-- Opening Marker --
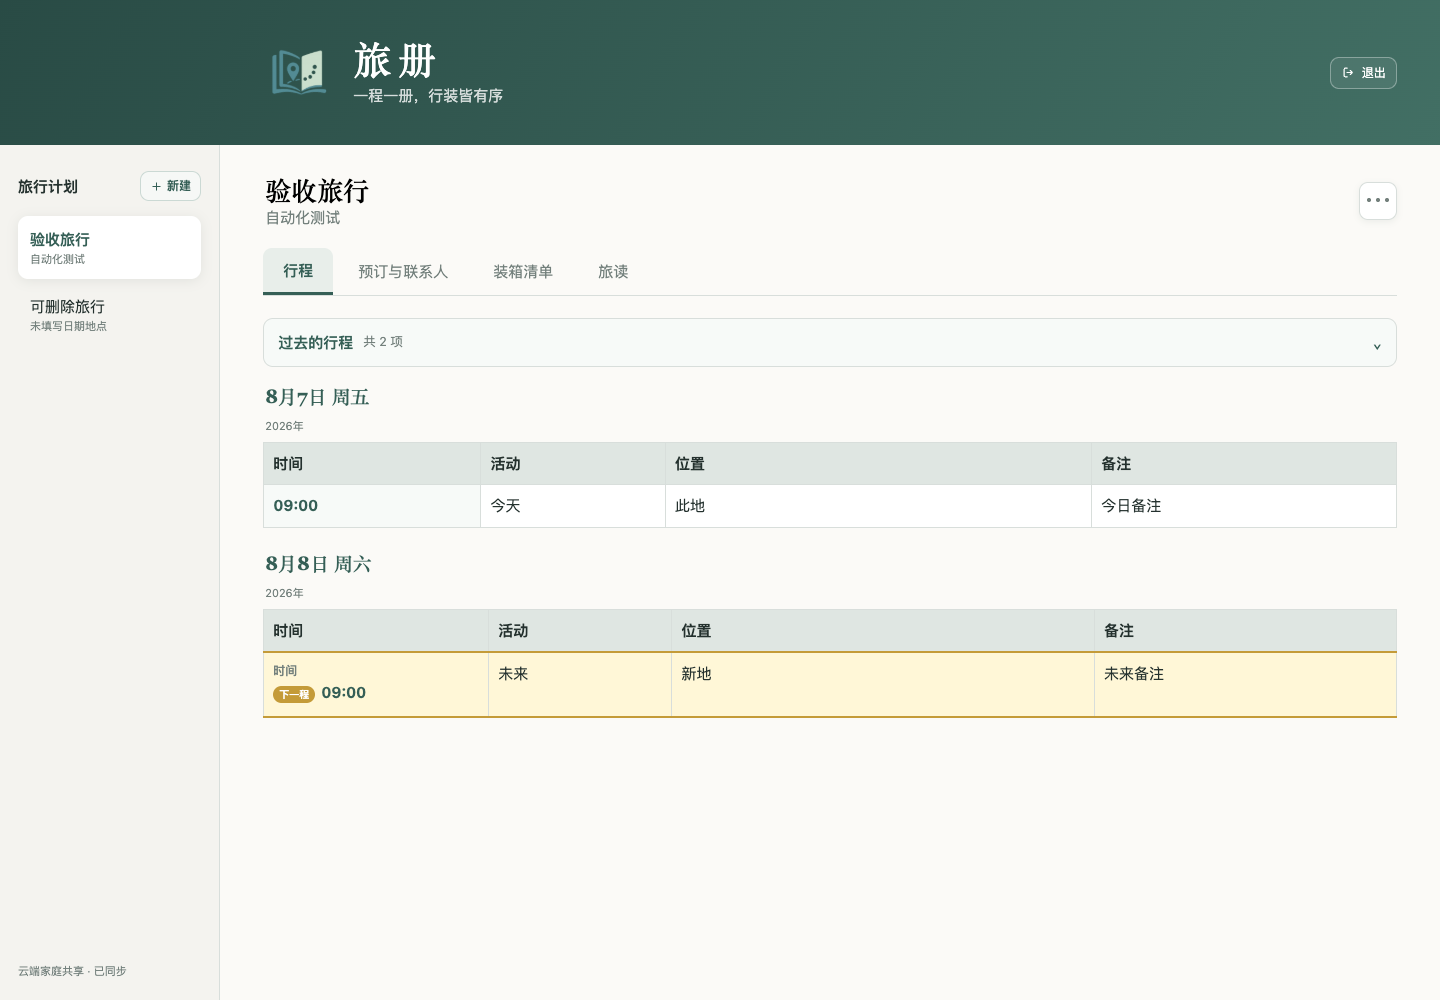
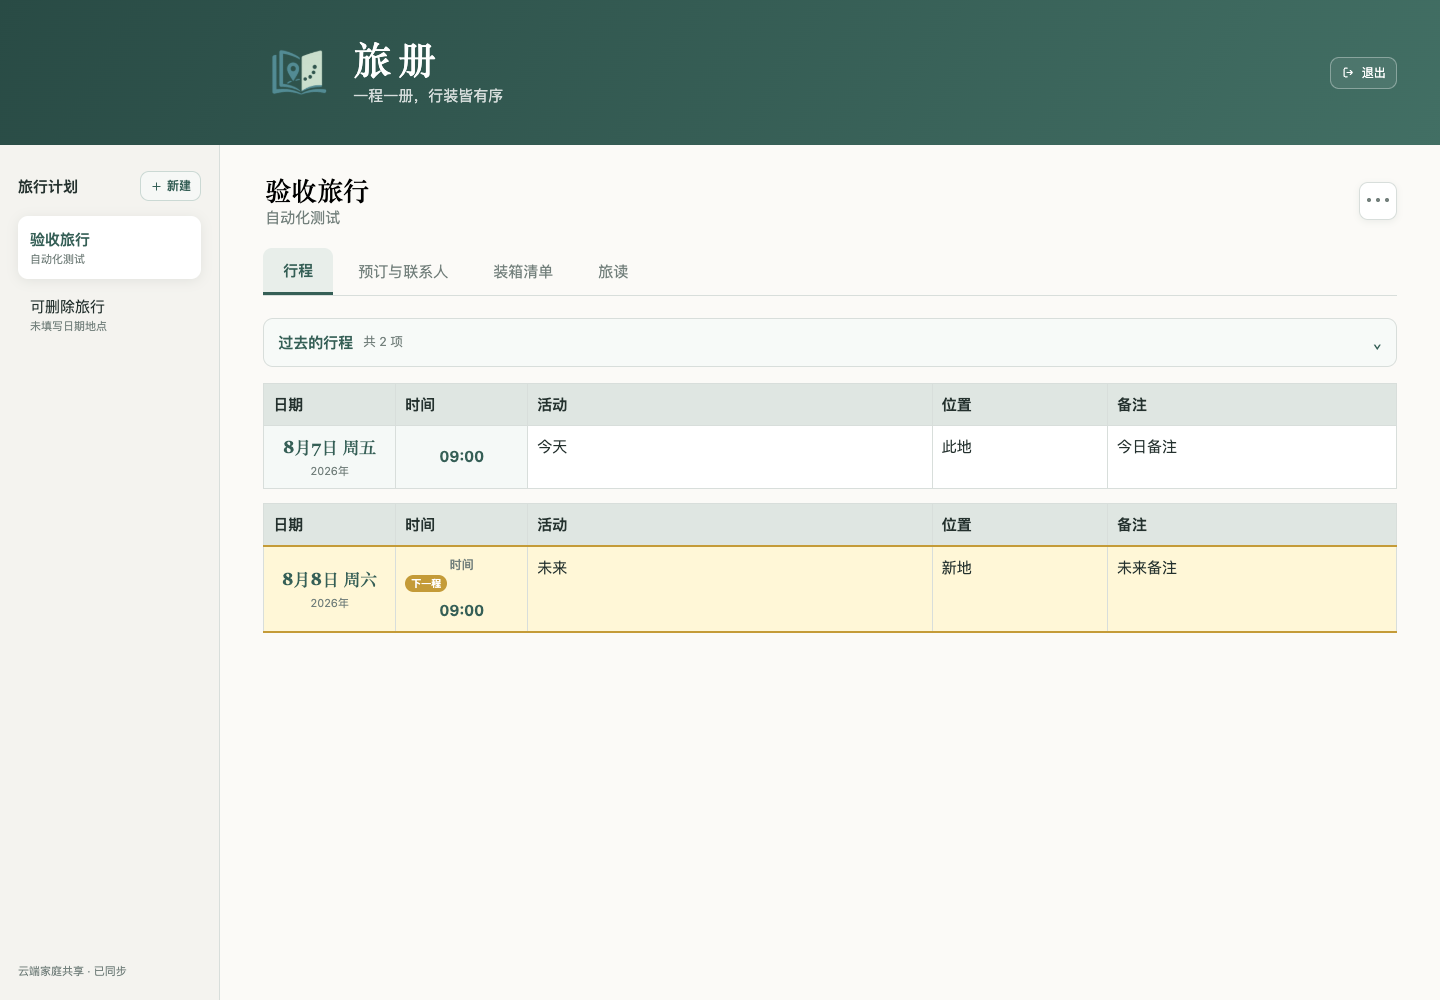
Merge itinerary dates with rowspan

Changed region(s): [[0.1562, 0.372, 0.9688, 0.744]]

diff --git a/app.js b/app.js
@@ -83,14 +83,14 @@ function groupItineraryRows(rows){let dated=rows.map((row,index)=>({row,index,da
 function itineraryDayIsExpanded(date,now=new Date()){return !/^(\d{4})-(\d{2})-(\d{2})$/.test(date)||date>=shanghaiParts(now).date}
 window.lvceItineraryDayIsExpanded=itineraryDayIsExpanded;
 function itineraryDateLabel(date){let m=/^(\d{4})-(\d{2})-(\d{2})$/.exec(date);if(!m)return {title:date||'未填写日期',year:''};let day=new Date(Date.UTC(+m[1],+m[2]-1,+m[3])),weekday=['周日','周一','周二','周三','周四','周五','周六'][day.getUTCDay()];return {title:`${+m[2]}月${+m[3]}日 ${weekday}`,year:m[1]}}
-function itineraryGroupHeading(group,rows){let label=itineraryDateLabel(group.key),head=document.createElement('header');head.className='itinerary-day-heading';head.innerHTML=`<div><h3>${esc(label.title)}</h3>${label.year?`<small>${esc(label.year)}年</small>`:''}</div>`;if(editing){let input=document.createElement('textarea');input.className='itinerary-date-edit';input.rows=1;input.value=group.key==='未填写日期'?'':group.key;input.setAttribute('aria-label','日期');input.oninput=()=>autoGrow(input);input.onchange=()=>{group.items.forEach(item=>rows[item.index][0]=input.value);save();render()};head.append(input);requestAnimationFrame(()=>autoGrow(input))}return head}
+function itineraryDateCell(group,rows){let label=itineraryDateLabel(group.key),cell=document.createElement('td');cell.className='itinerary-date-cell';cell.dataset.label='日期';cell.rowSpan=group.items.length;cell.innerHTML=`<div class="cell-view"><strong>${esc(label.title)}</strong>${label.year?`<small>${esc(label.year)}年</small>`:''}</div>`;if(editing){let input=document.createElement('textarea');input.className='cell-edit itinerary-date-edit';input.rows=1;input.value=group.key==='未填写日期'?'':group.key;input.setAttribute('aria-label','日期');input.oninput=()=>autoGrow(input);input.onchange=()=>{group.items.forEach(item=>rows[item.index][0]=input.value);save();render()};cell.append(input);requestAnimationFrame(()=>autoGrow(input))}return cell}
 function ticketRecordId(row,index){return row?.[12]||`ticket:${index}`}function bookingTargets(){let t=trip(),targets=[];t.tickets.forEach((row,index)=>targets.push({targetType:'ticket',targetId:ticketRecordId(row,index),title:row[0]||'未命名门票',row,index}));t.transport.forEach((row,index)=>targets.push({targetType:'transport',targetId:`transport:${index}`,title:[row[1],row[4]&&row[6]?`${row[4]}→${row[6]}`:''].filter(Boolean).join(' '),row,index}));return targets}function linkedBooking(row){let link=trip().itineraryLinks?.find(x=>x.date===row[0]&&x.activity===row[2]);return link&&bookingTargets().find(x=>x.targetType===link.targetType&&x.targetId===link.targetId)}function openBooking(target){state.tab='bookings';render();requestAnimationFrame(()=>{let id=target.targetType==='ticket'?`ticket-row-${target.index}`:`transport-row-${target.index}`,node=document.getElementById(id);node?.classList.add('linked-row-highlight');node?.focus();node?.scrollIntoView({behavior:'smooth',block:'center'})})}
 function itineraryPanel(rows){
   let specs=itinerarySpecs,sec=document.createElement('section'),nextIndex=nextItineraryIndex(rows),today=shanghaiParts().date,groups=groupItineraryRows(rows);
   let past=groups.filter(g=>/^\d{4}-\d{2}-\d{2}$/.test(g.key)&&g.key<today),current=groups.filter(g=>!/^\d{4}-\d{2}-\d{2}$/.test(g.key)||g.key>=today);
   sec.className='table-block itinerary-block';sec.innerHTML='<div class="section-title"><h2>每日行程</h2><button class="edit-only">＋ 添加</button></div><div class="itinerary-current itinerary-groups"></div>';
   let appendRow=(body,item)=>{let node=rowNode('每日行程',rows,specs,item.row,item.index,{actions:editing,next:!editing&&item.index===nextIndex});let linked=linkedBooking(item.row),cell=node.querySelector('td[data-label="活动"] .cell-view');if(linked&&cell){let b=document.createElement('button');b.type='button';b.className='booking-link';b.textContent=linked.targetType==='transport'?'查看车票 →':'查看门票 →';b.setAttribute('aria-label',`查看${linked.title}详情`);b.onclick=()=>openBooking(linked);cell.append(b)}if(editing){let cell=node.querySelector('td[data-label="活动"]'),sel=document.createElement('select');sel.className='booking-link-edit';sel.setAttribute('aria-label','关联票据或预订');let targets=bookingTargets();sel.innerHTML='<option value="">不关联</option>'+targets.map(d=>`<option value="${attr(d.targetType+'|'+d.targetId)}">${esc(d.targetType==='transport'?'交通：':'门票：')}${esc(d.title)}</option>`).join('');sel.value=linked?linked.targetType+'|'+linked.targetId:'';sel.onchange=()=>{trip().itineraryLinks=trip().itineraryLinks.filter(x=>!(x.date===item.row[0]&&x.activity===item.row[2]));if(sel.value){let [targetType,...parts]=sel.value.split('|');trip().itineraryLinks.push({date:item.row[0],activity:item.row[2],targetType,targetId:parts.join('|')})}save()};cell.append(sel)}body.append(node)};
-  let appendGroup=(container,group)=>{let block=document.createElement('section');block.className='itinerary-day-group';block.dataset.date=group.key;block.append(itineraryGroupHeading(group,rows));let scroll=document.createElement('div');scroll.className='data-scroll';scroll.innerHTML=`<table class="data-table itinerary-table"><thead><tr>${specs.map(s=>`<th>${s.label}</th>`).join('')}${editing?actionHead():''}</tr></thead><tbody></tbody></table>`;group.items.forEach(item=>appendRow(scroll.querySelector('tbody'),item));block.append(scroll);container.append(block)};
+  let appendGroup=(container,group)=>{let block=document.createElement('section');block.className='itinerary-day-group';block.dataset.date=group.key;let scroll=document.createElement('div');scroll.className='data-scroll';scroll.innerHTML=`<table class="data-table itinerary-table"><thead><tr><th>日期</th>${specs.map(s=>`<th>${s.label}</th>`).join('')}${editing?actionHead():''}</tr></thead><tbody></tbody></table>`;let body=scroll.querySelector('tbody');group.items.forEach(item=>appendRow(body,item));body.firstElementChild?.prepend(itineraryDateCell(group,rows));block.append(scroll);container.append(block)};
   let currentBox=sec.querySelector('.itinerary-current');current.forEach(g=>appendGroup(currentBox,g));if(!current.length)currentBox.innerHTML='<div class="empty">暂无今天或未来行程</div>';
   if(past.length){let count=past.reduce((n,g)=>n+g.items.length,0),details=document.createElement('details');details.className='past-itinerary';details.open=editing;details.innerHTML=`<summary><span>过去的行程</span><small>共 ${count} 项</small><i aria-hidden="true">⌄</i></summary><div class="itinerary-groups"></div>`;past.forEach(g=>appendGroup(details.querySelector('.itinerary-groups'),g));sec.insertBefore(details,currentBox)}
   sec.querySelector('.section-title button').onclick=()=>{let date=groups.at(-1)?.key;if(!date||date==='未填写日期')date=today;rows.push([date,'','','','','']);save();render()};return sec

diff --git a/test/browser.test.js b/test/browser.test.js
@@ -1553,19 +1553,22 @@ test('past itinerary is one external collapsed section while today and future re
     assert.equal(await page.locator('.past-itinerary summary').innerText(),'过去的行程\n共 2 项\n⌄');
     assert.equal(await page.locator('.itinerary-day-summary,.itinerary-day-collapsed,.itinerary-day-toggle').count(),0,'daily collapse placeholders must not exist in tables');
     assert.equal(await page.locator('.itinerary-current .itinerary-day-group').count(),2,'today and future remain continuously visible as date groups');
-    assert.deepEqual(await page.locator('.itinerary-current .itinerary-day-heading h3').allTextContents(),['8月7日 周五','8月8日 周六']);
-    assert.equal(await page.locator('.itinerary-block td[data-label="日期"],.itinerary-block th:text-is("日期")').count(),0,'data tables have no date column');
-    assert.equal(await page.locator('.itinerary-day-heading button,.itinerary-day-group details').count(),0,'date headings are static and never daily collapsibles');
+    assert.deepEqual(await page.locator('.itinerary-current td[data-label="日期"] strong').allTextContents(),['8月7日 周五','8月8日 周六']);
+    assert.deepEqual(await page.locator('.itinerary-current td[data-label="日期"]').evaluateAll(cells=>cells.map(cell=>({rowspan:cell.rowSpan,text:cell.innerText.trim()}))),[{rowspan:1,text:'8月7日 周五\n2026年'},{rowspan:1,text:'8月8日 周六\n2026年'}],'each day has one merged date cell');
+    assert.deepEqual(await page.locator('.itinerary-current thead').first().locator('th').allTextContents(),['日期','时间','活动','位置','备注'],'wide itinerary is a five-column table');
+    assert.equal(await page.locator('.itinerary-day-heading,.itinerary-day-group details').count(),0,'dates are table cells and never daily collapsibles');
     await page.setViewportSize({width:1440,height:1000});
     await page.screenshot({path:join(root,'docs/evidence/itinerary-date-groups-desktop-20260807.png'),fullPage:true});
     await page.setViewportSize({width:390,height:844});
     await page.screenshot({path:join(root,'docs/evidence/itinerary-date-groups-mobile-20260807.png'),fullPage:true});
     await page.locator('.past-itinerary summary').click();
     assert.equal(await page.locator('.past-itinerary tbody tr').count(),2,'expanding reveals all past items');
-    assert.deepEqual(await page.locator('.past-itinerary tbody tr').evaluateAll(rows=>rows.map(row=>row.children.length)),[4,4],'every read-only past row has the stable four-column shape');
+    assert.equal(await page.locator('.past-itinerary td[data-label="日期"]').count(),1,'same-day past rows share one date cell');
+    assert.equal(await page.locator('.past-itinerary td[data-label="日期"]').getAttribute('rowspan'),'2');
+    assert.deepEqual(await page.locator('.past-itinerary tbody tr').evaluateAll(rows=>rows.map(row=>row.children.length)),[5,4],'rowspan makes the first row five cells and following rows four');
     await page.locator('summary[aria-label="更多操作"]').click();
     await page.getByRole('button',{name:'修改',exact:true}).click();
-    assert.equal(await page.locator('.past-itinerary textarea[aria-label="日期"]').count(),1,'one date editor belongs to the past date group heading');
+    assert.equal(await page.locator('.past-itinerary textarea[aria-label="日期"]').count(),1,'one shared date editor belongs to the merged date cell');
     assert.equal(await page.locator('.past-itinerary .remove-row').count(),2,'past rows retain delete controls');
   }finally{await page.close();document.trips[0].itinerary=oldItinerary;document.tab=oldTab}
 });

diff --git a/style.css b/style.css
@@ -428,3 +428,7 @@ body.public-view header>div.brand{grid-column:1}
 @media print{.itinerary-groups{display:block}.itinerary-day-group{margin-bottom:4mm;break-inside:auto}.itinerary-day-heading{margin-bottom:2mm}.itinerary-day-heading h3{font-size:11pt}.past-itinerary>.itinerary-groups{padding:0;border:0}}
 .itinerary-day-heading{height:auto;background:transparent;color:var(--green);padding:0 2px}.itinerary-day-heading h3{color:var(--green);letter-spacing:0}.itinerary-day-heading small{margin:0;opacity:1}.itinerary-table tr.next-itinerary::before{content:none}.itinerary-table tr.next-itinerary td[data-label="时间"]::before{content:attr(data-label);display:block;margin:0;padding:0;border-radius:0;background:transparent;color:var(--muted);font-size:12px;font-weight:700}.itinerary-table tr.next-itinerary td[data-label="时间"] .cell-view::before{content:'下一程';display:inline-block;margin:0 6px 4px 0;padding:1px 6px;border-radius:10px;background:#c49b38;color:#fff;font-size:10px;font-weight:700}
 @media(max-width:680px){.itinerary-table tr.next-itinerary td[data-label="时间"] .cell-view::before{display:none}}
+/* Final itinerary layout: one five-column table per day; date is a shared rowspan cell. */
+.itinerary-groups{gap:14px}.itinerary-day-heading{display:none}.itinerary-date-cell{width:132px;min-width:132px;vertical-align:middle!important;text-align:center!important;background:#f5f9f7}.itinerary-date-cell .cell-view{display:grid;gap:3px;min-width:0;color:var(--green)}.itinerary-date-cell strong{font:700 17px Georgia,"Songti SC",serif;white-space:nowrap}.itinerary-date-cell small{color:var(--muted);font-size:11px;font-weight:400}.itinerary-date-edit{width:100%;min-width:100px}.itinerary-table tr.next-itinerary td[data-label="时间"] .cell-view::before{display:block;width:max-content;margin-bottom:4px}.itinerary-table tr.next-itinerary::before{content:none!important}
+@media(max-width:680px){.itinerary-table,.itinerary-table tbody{display:table}.itinerary-table tr{display:table-row;border:0;border-radius:0;box-shadow:none}.itinerary-table td{display:table-cell;width:auto;padding:8px;position:static;border:1px solid var(--line)}.itinerary-table td::before{display:none}.itinerary-table thead{display:table-header-group}.itinerary-table th{display:table-cell}.itinerary-table{min-width:760px;border-collapse:collapse;background:#fff}.itinerary-date-cell{width:126px;min-width:126px}.itinerary-table tr.next-itinerary td[data-label="时间"]::before{display:none}.itinerary-table tr.next-itinerary td[data-label="时间"] .cell-view::before{display:block}.past-itinerary>.itinerary-groups{padding:14px 12px}}
+@media print{.itinerary-date-cell{width:24mm;min-width:0!important}.itinerary-date-cell strong{font-size:8pt}}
-- Closing Marker --
[WHAT NEEDS TO BE DONE] Determine how many lines of the listing above hold the word "belongs". Report that number without anything else.

[WRITTEN SOLUTION] 2